We help our readers make sense of it, find meaning in it, learn what to trust, and prepare for the future that may show up. "Ubiquity and Your Future

Peter J. Denning,

Ubiquity Upgrades!



How to Properly Use Quotations

by Philip Yaffe

Using quotations from prominent people, or even clever quotations from not-so-prominent people, is always a useful addition to a text or speech. However, not all quotations are created equal. It is important to know how quotations differ in order to use them to their best effect. ...


A conversation with Grace IbukunOluwa Ufeoshi: Preparing African youth for the future of work in the IT ecosystem

Interviewed by Bushra Anjum

Ubiquity's senior editor Dr. Bushra Anjum chats with Grace IbukunOluwa Ufeoshi, a data science professional and AI entrepreneur, about her passion for preparing the underprivileged African youth for the future of work in the IT ecosystem.
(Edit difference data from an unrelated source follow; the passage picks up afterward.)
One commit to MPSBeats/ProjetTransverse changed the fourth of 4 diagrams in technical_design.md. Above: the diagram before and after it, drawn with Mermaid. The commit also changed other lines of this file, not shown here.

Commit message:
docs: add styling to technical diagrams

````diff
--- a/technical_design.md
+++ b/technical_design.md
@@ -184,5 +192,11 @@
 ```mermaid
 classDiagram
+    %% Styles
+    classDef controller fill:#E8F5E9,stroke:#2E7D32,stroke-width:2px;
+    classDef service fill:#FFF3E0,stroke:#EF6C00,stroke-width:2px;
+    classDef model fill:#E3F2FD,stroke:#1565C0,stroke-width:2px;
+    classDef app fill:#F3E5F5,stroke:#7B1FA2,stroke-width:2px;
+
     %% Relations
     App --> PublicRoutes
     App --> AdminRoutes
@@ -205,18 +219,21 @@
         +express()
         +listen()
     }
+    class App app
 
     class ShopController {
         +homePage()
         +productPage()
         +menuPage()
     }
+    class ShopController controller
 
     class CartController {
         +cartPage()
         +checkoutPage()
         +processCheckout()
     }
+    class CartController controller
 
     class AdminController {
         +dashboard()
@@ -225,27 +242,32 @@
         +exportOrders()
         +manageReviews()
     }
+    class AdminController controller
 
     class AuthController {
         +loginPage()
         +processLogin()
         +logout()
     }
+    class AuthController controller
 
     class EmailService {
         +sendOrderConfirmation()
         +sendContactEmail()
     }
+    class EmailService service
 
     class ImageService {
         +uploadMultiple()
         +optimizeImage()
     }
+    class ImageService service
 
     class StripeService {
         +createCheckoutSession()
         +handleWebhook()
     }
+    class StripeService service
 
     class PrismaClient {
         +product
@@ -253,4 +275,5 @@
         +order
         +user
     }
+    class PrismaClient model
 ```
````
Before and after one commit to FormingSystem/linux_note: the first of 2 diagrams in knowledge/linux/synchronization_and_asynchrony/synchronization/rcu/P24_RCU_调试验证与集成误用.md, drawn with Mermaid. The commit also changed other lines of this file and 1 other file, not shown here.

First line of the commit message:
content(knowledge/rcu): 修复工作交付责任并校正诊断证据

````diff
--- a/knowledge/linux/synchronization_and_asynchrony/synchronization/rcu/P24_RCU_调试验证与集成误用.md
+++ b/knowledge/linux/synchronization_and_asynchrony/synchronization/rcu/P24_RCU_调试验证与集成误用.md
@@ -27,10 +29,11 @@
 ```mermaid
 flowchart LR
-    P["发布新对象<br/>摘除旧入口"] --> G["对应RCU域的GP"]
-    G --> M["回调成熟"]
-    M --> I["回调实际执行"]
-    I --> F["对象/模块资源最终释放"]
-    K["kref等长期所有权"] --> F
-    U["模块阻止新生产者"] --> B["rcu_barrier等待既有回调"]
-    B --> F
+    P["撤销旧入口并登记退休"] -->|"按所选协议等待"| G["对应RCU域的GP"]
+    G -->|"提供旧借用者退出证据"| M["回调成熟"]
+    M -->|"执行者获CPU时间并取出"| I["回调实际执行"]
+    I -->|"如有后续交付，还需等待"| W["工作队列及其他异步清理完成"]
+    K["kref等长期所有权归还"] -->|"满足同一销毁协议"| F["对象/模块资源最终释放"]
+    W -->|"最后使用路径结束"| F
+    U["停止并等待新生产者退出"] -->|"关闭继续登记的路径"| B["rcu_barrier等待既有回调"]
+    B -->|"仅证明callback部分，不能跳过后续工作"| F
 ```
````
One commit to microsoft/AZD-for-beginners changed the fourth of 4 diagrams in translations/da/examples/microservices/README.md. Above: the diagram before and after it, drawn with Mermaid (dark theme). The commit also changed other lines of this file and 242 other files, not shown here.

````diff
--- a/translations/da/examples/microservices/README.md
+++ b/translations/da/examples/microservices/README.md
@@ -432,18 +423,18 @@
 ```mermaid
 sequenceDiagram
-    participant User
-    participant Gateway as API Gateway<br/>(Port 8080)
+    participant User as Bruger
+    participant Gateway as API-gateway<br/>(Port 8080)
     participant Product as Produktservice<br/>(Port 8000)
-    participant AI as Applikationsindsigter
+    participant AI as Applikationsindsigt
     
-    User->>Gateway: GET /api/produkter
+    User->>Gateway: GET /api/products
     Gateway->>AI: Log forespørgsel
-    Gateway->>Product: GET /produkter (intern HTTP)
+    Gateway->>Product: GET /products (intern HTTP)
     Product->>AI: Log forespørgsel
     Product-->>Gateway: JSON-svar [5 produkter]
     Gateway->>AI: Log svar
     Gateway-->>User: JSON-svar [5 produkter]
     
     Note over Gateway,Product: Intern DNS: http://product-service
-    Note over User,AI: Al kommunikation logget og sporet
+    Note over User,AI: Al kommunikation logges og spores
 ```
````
They discuss IbukunOluwa's journey as a computer science educator and community leader, and her latest initiatives to equip young people with the requisite skills needed to apply AI in solving real social and business problems—especially in areas of socio-economic development across Africa. ...


Why is the Ultimate Visual Aid Spelled with 26 Letters?

by Philip Yaffe

Many people believe for ultimate success an audio-visual presentation should fill the screen with a maximum of pictures and a minimum of text because: "Pictures are visual; text is not." Objectively, it can be demonstrated that this simply isn't true. On the contrary, when properly used, text can often be more visual than virtually any picture (image) you could imagine. ...


How to Avoid Using Too Much of a Good Thing

by Philip Yaffe

We live in a visual age, which has led many public speakers to believe every formal speech they give requires visual aids. This is too simplistic. Visual aids are supposed to aid the speech, not distract from it, i.e., they are useful when they are useful and not useful when they aren't. ...